The scientific literature on behaviour change is vast and accumulating at an accelerating rate. However, this literature is fragmented, and is inconsistently and incompletely reported. The result is that most of it is wasted. Current attempts to synthesise this evidence can take years, miss much that is relevant and fail to detect patterns which can generate knowledge allowing generalisation beyond the contexts within which the evidence was generated.

Advances in computing such as the IBM Watson platform demonstrate how it is possible to apply Natural Language Processing and Machine Learning technologies to reveal insights from large volumes of unstructured text. For example, Watson for Oncology recommends interventions for individual cancer patients based on clinical evidence extracted and organised from research publications, medical reports and clinical trials.

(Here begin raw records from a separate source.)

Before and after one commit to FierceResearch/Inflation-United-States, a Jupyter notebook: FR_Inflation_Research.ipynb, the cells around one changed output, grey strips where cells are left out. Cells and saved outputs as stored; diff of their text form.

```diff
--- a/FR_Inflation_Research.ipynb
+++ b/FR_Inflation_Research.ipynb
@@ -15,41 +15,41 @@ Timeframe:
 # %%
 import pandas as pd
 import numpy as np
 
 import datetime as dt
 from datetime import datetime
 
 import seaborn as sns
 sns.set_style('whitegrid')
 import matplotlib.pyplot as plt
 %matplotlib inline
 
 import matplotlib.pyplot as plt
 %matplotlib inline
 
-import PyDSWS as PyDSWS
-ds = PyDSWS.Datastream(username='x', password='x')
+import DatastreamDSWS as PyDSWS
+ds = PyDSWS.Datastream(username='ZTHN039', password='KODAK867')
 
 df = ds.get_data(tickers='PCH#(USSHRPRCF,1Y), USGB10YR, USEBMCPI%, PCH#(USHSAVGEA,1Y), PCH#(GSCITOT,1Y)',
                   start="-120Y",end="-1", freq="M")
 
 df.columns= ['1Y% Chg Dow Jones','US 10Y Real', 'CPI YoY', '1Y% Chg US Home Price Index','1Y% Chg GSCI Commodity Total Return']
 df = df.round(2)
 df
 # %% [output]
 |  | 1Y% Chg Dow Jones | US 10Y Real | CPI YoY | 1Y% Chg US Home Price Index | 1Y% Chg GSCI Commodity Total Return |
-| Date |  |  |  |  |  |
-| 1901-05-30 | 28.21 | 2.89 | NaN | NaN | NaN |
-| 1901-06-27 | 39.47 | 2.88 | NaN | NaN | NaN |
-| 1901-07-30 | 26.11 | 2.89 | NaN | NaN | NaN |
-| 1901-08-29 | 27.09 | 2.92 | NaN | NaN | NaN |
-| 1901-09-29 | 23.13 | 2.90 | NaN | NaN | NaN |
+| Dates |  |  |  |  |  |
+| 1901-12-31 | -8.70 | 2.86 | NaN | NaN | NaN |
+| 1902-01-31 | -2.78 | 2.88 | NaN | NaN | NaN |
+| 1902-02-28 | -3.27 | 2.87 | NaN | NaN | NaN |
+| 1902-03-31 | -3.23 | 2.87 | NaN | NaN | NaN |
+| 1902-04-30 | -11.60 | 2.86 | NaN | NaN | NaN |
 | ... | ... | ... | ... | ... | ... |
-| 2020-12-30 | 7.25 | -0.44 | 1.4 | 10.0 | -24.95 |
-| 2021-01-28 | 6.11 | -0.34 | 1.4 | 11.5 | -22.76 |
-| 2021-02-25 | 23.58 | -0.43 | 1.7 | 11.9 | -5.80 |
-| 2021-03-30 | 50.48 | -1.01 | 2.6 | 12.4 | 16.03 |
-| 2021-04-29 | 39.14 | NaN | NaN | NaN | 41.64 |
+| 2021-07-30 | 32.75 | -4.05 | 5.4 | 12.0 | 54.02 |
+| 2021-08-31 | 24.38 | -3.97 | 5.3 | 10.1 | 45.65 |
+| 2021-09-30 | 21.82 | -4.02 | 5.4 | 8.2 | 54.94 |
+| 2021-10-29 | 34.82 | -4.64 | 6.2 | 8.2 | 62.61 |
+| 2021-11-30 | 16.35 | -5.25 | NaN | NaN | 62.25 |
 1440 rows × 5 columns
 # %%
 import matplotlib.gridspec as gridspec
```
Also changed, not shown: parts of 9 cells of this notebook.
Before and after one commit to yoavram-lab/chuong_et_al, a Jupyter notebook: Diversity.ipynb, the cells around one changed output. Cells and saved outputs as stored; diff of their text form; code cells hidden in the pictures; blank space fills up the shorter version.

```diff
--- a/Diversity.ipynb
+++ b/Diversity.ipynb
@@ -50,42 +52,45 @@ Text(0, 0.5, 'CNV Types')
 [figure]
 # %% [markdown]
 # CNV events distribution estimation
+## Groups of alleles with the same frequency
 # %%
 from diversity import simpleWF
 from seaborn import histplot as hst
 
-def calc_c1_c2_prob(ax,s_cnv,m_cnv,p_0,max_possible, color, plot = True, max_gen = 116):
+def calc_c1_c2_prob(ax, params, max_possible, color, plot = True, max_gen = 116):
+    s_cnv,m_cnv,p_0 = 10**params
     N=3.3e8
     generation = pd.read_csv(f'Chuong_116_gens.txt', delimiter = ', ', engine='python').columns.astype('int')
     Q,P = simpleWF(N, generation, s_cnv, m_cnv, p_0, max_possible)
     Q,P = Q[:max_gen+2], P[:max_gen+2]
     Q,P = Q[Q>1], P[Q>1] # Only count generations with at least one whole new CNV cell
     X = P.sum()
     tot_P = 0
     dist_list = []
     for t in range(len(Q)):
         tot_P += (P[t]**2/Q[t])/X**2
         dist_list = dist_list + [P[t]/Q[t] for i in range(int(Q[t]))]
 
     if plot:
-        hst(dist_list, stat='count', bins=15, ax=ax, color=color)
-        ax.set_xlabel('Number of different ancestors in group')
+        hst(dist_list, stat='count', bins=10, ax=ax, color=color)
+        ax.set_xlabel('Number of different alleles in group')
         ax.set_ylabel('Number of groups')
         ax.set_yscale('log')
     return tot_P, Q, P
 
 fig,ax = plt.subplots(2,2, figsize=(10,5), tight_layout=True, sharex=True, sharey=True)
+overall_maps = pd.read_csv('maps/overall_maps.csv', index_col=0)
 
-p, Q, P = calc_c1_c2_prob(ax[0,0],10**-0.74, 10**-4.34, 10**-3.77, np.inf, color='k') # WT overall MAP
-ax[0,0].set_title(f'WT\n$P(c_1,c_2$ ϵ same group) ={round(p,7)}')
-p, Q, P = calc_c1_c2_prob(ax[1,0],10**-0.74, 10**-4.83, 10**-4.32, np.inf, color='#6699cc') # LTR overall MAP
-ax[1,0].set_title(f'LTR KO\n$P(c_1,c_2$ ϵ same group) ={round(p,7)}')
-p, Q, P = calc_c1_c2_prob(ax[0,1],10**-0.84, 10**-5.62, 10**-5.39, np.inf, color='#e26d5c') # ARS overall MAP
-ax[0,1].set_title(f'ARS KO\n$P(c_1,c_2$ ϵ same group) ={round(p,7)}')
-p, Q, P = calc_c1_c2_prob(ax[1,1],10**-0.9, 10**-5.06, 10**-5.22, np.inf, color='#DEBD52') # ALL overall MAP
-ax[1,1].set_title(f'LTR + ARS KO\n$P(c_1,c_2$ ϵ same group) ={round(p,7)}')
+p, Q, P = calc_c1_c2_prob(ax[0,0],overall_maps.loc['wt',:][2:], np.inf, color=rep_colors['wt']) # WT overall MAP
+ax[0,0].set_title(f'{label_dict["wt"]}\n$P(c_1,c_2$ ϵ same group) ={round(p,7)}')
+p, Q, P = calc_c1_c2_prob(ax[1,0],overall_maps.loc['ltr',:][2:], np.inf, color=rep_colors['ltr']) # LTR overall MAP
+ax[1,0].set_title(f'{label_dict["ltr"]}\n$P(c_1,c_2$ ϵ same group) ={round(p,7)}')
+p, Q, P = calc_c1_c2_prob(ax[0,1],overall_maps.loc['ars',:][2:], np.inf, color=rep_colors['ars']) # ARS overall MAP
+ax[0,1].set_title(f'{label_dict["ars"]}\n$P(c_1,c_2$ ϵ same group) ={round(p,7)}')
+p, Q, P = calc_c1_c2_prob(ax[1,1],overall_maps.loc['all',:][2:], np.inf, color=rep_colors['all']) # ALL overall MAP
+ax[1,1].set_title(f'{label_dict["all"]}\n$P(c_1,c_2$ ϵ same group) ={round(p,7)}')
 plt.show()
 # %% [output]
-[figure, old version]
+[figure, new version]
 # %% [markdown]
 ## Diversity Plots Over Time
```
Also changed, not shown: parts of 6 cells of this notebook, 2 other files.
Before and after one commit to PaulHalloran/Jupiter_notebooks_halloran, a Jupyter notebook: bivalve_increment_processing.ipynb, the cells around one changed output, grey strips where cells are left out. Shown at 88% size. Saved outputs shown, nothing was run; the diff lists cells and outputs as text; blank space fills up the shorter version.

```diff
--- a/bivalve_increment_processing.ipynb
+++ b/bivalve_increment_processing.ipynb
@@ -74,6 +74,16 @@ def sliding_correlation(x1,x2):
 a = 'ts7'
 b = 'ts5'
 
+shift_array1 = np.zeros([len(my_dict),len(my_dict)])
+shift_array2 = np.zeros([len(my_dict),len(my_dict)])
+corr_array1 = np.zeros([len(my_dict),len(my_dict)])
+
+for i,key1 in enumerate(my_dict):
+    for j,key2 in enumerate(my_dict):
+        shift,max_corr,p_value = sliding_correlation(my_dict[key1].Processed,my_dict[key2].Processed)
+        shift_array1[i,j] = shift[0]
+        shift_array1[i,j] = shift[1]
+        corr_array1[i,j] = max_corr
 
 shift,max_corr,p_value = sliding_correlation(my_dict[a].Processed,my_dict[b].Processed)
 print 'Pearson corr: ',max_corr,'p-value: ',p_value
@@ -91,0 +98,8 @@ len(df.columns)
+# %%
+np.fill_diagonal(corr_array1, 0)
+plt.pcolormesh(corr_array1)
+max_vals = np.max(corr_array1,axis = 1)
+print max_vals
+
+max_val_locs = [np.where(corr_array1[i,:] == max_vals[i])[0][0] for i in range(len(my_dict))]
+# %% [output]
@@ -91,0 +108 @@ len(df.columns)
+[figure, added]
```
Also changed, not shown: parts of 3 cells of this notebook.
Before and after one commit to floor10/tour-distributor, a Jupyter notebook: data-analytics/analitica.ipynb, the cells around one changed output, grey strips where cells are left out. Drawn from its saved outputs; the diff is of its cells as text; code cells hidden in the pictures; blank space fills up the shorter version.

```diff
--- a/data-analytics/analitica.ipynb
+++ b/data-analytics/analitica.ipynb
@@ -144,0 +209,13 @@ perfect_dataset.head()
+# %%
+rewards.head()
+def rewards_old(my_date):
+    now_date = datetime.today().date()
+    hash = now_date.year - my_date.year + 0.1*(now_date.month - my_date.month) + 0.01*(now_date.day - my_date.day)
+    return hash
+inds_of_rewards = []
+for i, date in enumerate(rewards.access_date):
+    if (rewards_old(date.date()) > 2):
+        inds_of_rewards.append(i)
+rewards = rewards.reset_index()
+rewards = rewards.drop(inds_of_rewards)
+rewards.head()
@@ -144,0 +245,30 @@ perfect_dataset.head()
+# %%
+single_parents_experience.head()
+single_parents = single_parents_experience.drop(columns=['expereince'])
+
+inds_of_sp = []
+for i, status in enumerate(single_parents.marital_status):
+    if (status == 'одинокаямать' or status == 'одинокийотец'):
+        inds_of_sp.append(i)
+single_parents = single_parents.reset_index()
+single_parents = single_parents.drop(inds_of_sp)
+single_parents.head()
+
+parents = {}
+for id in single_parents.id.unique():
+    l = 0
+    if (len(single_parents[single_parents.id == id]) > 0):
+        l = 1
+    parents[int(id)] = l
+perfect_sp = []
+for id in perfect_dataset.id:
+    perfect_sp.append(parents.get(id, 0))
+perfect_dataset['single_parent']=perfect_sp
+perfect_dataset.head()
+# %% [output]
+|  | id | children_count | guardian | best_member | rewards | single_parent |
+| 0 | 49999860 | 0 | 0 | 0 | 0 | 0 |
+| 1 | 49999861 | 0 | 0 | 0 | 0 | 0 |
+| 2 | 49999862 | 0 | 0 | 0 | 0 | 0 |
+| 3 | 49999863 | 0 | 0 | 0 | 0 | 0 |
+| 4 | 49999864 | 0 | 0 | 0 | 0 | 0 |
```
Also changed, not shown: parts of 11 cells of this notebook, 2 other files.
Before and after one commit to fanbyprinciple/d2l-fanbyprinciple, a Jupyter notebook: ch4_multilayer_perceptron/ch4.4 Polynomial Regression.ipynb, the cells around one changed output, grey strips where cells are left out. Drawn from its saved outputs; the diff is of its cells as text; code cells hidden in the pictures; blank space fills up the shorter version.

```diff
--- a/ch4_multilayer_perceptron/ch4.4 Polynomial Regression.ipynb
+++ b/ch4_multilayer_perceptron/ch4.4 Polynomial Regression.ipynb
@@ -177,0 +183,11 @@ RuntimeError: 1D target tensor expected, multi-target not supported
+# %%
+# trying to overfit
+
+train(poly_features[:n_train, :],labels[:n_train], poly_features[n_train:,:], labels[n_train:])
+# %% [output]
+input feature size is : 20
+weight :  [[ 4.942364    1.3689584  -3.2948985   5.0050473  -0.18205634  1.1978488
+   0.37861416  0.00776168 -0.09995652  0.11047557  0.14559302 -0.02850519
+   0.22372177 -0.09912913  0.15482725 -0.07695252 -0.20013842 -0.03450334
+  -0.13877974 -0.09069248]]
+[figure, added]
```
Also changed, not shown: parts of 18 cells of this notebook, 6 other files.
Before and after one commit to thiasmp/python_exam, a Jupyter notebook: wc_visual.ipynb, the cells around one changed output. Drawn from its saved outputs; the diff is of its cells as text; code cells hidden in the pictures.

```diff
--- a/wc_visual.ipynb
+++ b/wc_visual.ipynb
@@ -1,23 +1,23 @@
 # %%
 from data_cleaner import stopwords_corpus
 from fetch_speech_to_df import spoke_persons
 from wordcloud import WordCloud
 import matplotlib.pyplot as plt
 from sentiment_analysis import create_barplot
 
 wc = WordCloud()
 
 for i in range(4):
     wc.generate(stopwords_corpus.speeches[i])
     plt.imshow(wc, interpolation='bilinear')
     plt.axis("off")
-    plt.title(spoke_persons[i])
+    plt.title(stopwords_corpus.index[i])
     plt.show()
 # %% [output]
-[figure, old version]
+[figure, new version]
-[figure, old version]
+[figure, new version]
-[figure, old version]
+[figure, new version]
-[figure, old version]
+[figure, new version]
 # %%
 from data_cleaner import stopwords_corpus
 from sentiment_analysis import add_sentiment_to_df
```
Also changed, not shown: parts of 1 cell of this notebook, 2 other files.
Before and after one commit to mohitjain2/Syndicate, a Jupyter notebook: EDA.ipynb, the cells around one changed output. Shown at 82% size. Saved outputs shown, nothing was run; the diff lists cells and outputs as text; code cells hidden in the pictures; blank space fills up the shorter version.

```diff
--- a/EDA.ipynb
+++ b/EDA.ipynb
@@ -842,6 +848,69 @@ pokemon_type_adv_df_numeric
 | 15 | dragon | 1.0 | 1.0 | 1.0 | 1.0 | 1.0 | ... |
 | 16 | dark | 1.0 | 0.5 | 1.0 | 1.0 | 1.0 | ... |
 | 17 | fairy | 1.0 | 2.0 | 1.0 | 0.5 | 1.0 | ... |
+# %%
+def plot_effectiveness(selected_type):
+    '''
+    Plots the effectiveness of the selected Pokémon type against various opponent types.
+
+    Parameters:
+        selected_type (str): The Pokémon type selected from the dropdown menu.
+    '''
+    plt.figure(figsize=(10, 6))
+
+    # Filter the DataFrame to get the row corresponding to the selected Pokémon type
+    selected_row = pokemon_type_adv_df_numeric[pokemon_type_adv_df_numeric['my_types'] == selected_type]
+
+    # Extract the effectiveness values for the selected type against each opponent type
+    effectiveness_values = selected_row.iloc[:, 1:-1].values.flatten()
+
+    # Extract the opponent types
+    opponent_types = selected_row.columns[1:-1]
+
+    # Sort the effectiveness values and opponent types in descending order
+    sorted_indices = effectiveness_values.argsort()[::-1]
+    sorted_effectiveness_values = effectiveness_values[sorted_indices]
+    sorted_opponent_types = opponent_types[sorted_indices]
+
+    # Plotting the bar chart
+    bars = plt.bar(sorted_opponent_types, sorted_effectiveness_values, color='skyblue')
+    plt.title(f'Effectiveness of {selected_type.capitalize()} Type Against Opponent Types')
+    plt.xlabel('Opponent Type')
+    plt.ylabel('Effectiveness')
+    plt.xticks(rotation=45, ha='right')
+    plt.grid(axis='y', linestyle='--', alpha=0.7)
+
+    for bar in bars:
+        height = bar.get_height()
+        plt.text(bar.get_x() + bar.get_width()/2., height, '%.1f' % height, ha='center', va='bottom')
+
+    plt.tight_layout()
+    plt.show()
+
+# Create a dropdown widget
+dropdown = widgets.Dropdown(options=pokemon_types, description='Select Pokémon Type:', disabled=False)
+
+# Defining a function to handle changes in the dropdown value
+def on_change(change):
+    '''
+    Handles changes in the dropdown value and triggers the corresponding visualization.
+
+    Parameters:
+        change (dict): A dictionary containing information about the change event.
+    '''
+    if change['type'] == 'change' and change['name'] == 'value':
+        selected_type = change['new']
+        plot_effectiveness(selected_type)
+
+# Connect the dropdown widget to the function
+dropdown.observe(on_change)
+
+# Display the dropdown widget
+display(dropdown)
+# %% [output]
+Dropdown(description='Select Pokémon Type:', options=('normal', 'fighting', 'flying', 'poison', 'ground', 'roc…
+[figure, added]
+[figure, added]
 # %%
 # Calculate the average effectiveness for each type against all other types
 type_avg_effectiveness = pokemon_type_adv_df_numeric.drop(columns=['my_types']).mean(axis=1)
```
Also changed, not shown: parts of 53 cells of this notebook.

It is now possible to create Artificial Intelligence systems to identify relevant information in the world literature, extract it into an organised knowledge base (‘ontology’) created by behavioural scientists, and generate new insights about behaviour change.

This knowledge base can then be interrogated on demand to answer questions about behaviour change, big and small. It will provide answers drawing on knowledge integrated from a broader literature than humans can review, and will also be able to point to relevant references as well as estimate the confidence with which statements can be made.

The project

The Human Behaviour-Change Project, funded by the Wellcome Trust and led by Professor Susan Michie, is a collaboration between behavioural scientists (Michie, Johnston, Kelly, West), computer scientists (Shawe-Taylor and Mac Aonghusa) and system architects (Thomas) based at University College London and Universities of Cambridge and Aberdeen, UK, and the IBM Research Laboratory in Ireland. A multi-disciplinary team of 12 will work over four years to revolutionise current practices of evidence synthesis and our ability to generate new knowledge. The work will depend on a close interplay between the scientific disciplines involved.

The behavioural scientists will develop an “ontology” of behaviour change interventions that will organise the fragmented knowledge in the scientific literature into a form that enables the efficient accumulation of knowledge, as shown below:

Top level of the Behaviour Change Intervention Ontology


The computer scientists will build an Artificial Intelligence system, trained by behavioural scientists, to apply Natural Language Processing to extract relevant information from scientific reports and to organise that information into the Ontology using reasoning and machine learning. The Artificial Intelligence system will furthermore infer new knowledge while continually learning from new information fed into it.

The system architects will build and evaluate a sophisticated online user interface to interact with the Artificial Intelligence system to enable users to readily access the breadth and depth of up-to-date evidence, and get answers to their questions, with explanations of these answers that people can understand and trust.